Two years ago, while in Upstate NY visiting our dealers, I found myself stranded for a night in Troy, N.Y., as a result of car trouble.
A unique new showroom is the setting for experiential presentation of audio, video, and whole-home control.
All custom installers take heed. I have a dear friend who just moved into a new home. He wanted a flat panel, which needed to be wall-mounted. Sometimes it’s just easier with friends (no profit) to allow them to buy from a third party. In this case, I made arrangements for him to buy from a friend of mine at a wholesale price and everyone was happy. When it came time for the install, once again, I referred him to a third party. As we all know, some work is better done by others.
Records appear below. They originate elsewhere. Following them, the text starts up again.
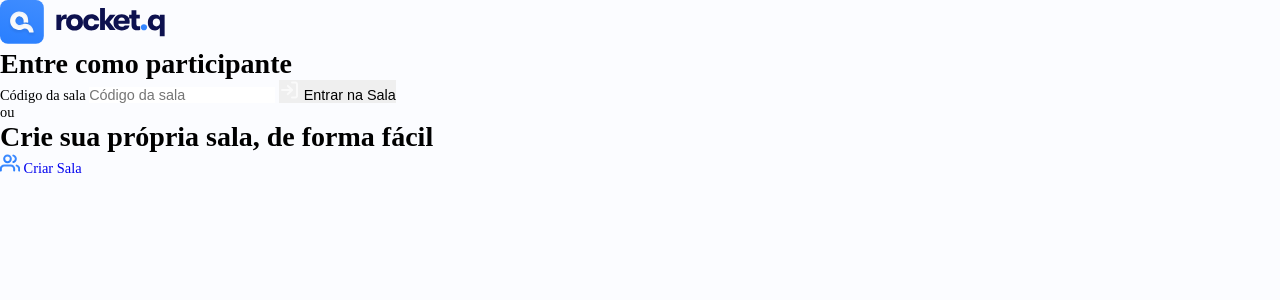
Repository: frnndlima/rocket.q
Page: home.html
These files come from the project's save history. The page is drawn as it stood at one moment and after the next save; the edit follows.
The browser window is 1280 px wide. The pictures show the whole page.

Above is the page before, as saved 2021-08-30 15:18:55.

### home.html
<!DOCTYPE html>
  <head>
    <title>Criar Sala - Rocket.Q</title>
    <link rel="stylesheet" href="styles/global.css" />
    <link rel="stylesheet" href="styles/home.css" />
  </head>
  <body>
    <header>
      <img src="public/images/logo.svg" alt="rocket.q logo"/>
    </header>

    <main>
      <div class="container">
        <section>
          <h2>Entre como participante</h2>
          <form action="">
            <label for="room-id" class="sr-only">Código da sala</label>
            <input type="text" id="room-id" placeholder="Código da sala" />
            <button>
              <img src="public/images/enter-room.svg" alt="Entrar na Sala" />
              Entrar na Sala
            </button>
          </form>
        </section>

        <div class="separator">
          <div></div>
          <div>ou</div>
          <div></div>
        </div>

        <section>
          <h2>Crie sua própria sala, de forma fácil</h2>
          <a href="create-room.html">
            <img src="public/images/users.svg" alt="Criar Sala"> Criar Sala
          </a>
        </section>
      </div>
    </main>
  </body>

</html>

### styles/global.css
* {
  margin: 0;
  padding: 0;
  text-decoration: none;
  box-sizing: border-box;
  border: none;
}

html {
  --black: #0D114F;
  --white: #FAFAFA;
  --red: #E83F5B;
  --light-blue: #E0ECFF;
  --blue: #3485FF;
  --background: #FBFCFF;
  --overlay: #040911;
  --icons-details: #A5B0C1;

  --grey-dark: #4D5E77;
  --grey-blue: #A1B2CD;
  --grey-medium: #D3D9E2;
  --grey-light: #E5EAF1;

  font-size: 62.5%;
}

h2 {
  font-size: 2.8rem;
}

body {
  height: 100vh;
  width: 100vw;
  background: var(--background);
}

body, input, button, textarea {
  font-size: clamp(14px, 1.6rem, 2vh)
}

Loaded but not shown: styles/home.css (no stored copy; drawn as an empty file)

After the next save:
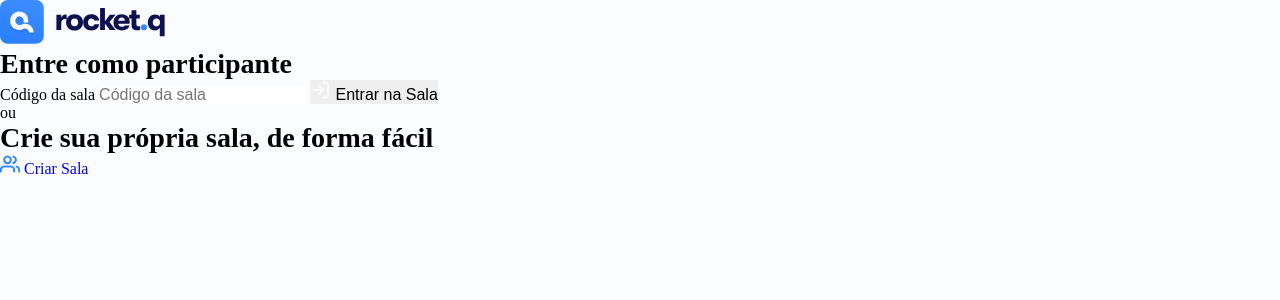
Saved 5 s later.
--- a/styles/global.css
+++ b/styles/global.css
@@ -35,5 +35,5 @@
 }
 
 body, input, button, textarea {
-  font-size: clamp(14px, 1.6rem, 2vh)
+  font-size: clamp(14px, 1.6rem, 2vw);
 }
The plasma is mounted (I let the installer sell the
This issue is dedicated to discovering exactly where our industry stands on the “green” subject. What are the manufacturers doing? What are the custom integrators/retailers doing? What do your customers really want? Do they even care? CustomRetailer’s key reporters have been looking into this for months, with some surprising results. In Los Angeles, where I live, I follow the housing market rather closely. A friend of mine, a “Realtor to the Stars” and other high-end clients, has told me the homes that are selling have various forms of “Green Initiatives” in place such as temperature, lighting, drapery control and reuse of groundscape water,
Pre-emptively trumping the Las Vegas-held presidential debate by precisely a week, 20 participants from the retailing, manufacturing, distributing, buying group and consultant arms of the CE industry offered wide-ranging and divergent views at the annual Consumer Technology Publishing Group’s (CTPG) Editorial Advisory Board roundtable discussion during last month’s CES. Hosted by the editors and publishers of CustomRetailer, Dealerscope, Picture Business and E-Gear, the forum touched on topics as free-wheeling as the “strange bedfellows” hardware-software company partnership trend, the analog-broadcasting cutoff issue, how to react to and cultivate the younger customer, and the move from the single-product sale to the solution sale. Marriages of Convenience?
The venerable East Coast electronics chain Harvey Electronics saw the close of an era last week, when it announced the closure of its flagship location on W. 45th Street in Manhattan. According to Information Week, the store will shut its doors Jan. 31, after 40 years. Harvey maintains a Manhattan location on 19th Street and Broadway, and also owns a Bang & Olufsen Store two blocks away, on 21st Street. The chain also operates stores in Connecticut, Long Island and New Jersey. The company has suffered of late, as a proposed merger with MyerEmco fell apart, leading it to file for Chapter
MyerEmco Audio Video announced Wednesday morning that it has elected to pull out of its agreement to be acquired by Harvey Electronics, and will continue to be independently operated. “I have enjoyed my interactions with the Harvey team and felt great about the transaction,” MyerEmco CEO Jon Myer said in a company statement. “However, MyerEmco AudioVideo has had great success for 52 years as an independent audio/video specialist, and Gary Yacoubian and our team are energized to move forward as such.” No specific reason has yet been given for the termination of the merger. The deal, in which New York-based Harvey was
Shortly after Harvey Electronics’ proposed acquisition of MyerEmco AudioVideo was announced, Harvey Interim CEO Martin McClanan spoke with CustomRetailer Editor-in-Chief Joe Paone about the deal and the combined entity’s plans: Why has this happened? What factors led to this merger? Is it a response to anything? Clearly, it’s management’s objective to get Harvey on the growth track and return to profitability, so we’re obviously doing the things we think we need to do to grow again organically. We’ve expended our marketing, we’ve improved our web presence, we’ve re-engaged in a more aggressive training program, we’ve been bringing in new products—all of those things
It’s been one heck of a week in the world of electronics retailing. Harvey Electronics and MyerEmco got engaged. Tweeter has been reduced to “Hey buddy, can you spare some change?” status. Over in big-box land, Circuit City, who’s been in need of some positive publicity lately to say the least, prevented a terrorist attack on Fort Dix, of all things. Perhaps consumers can buy some extended warranties from them just for the sake of giving them props. Let’s get back to the Harvey/MyerEmco and Tweeter stories, though. Each of these three companies has based an increasing amount of their business on professional custom installation services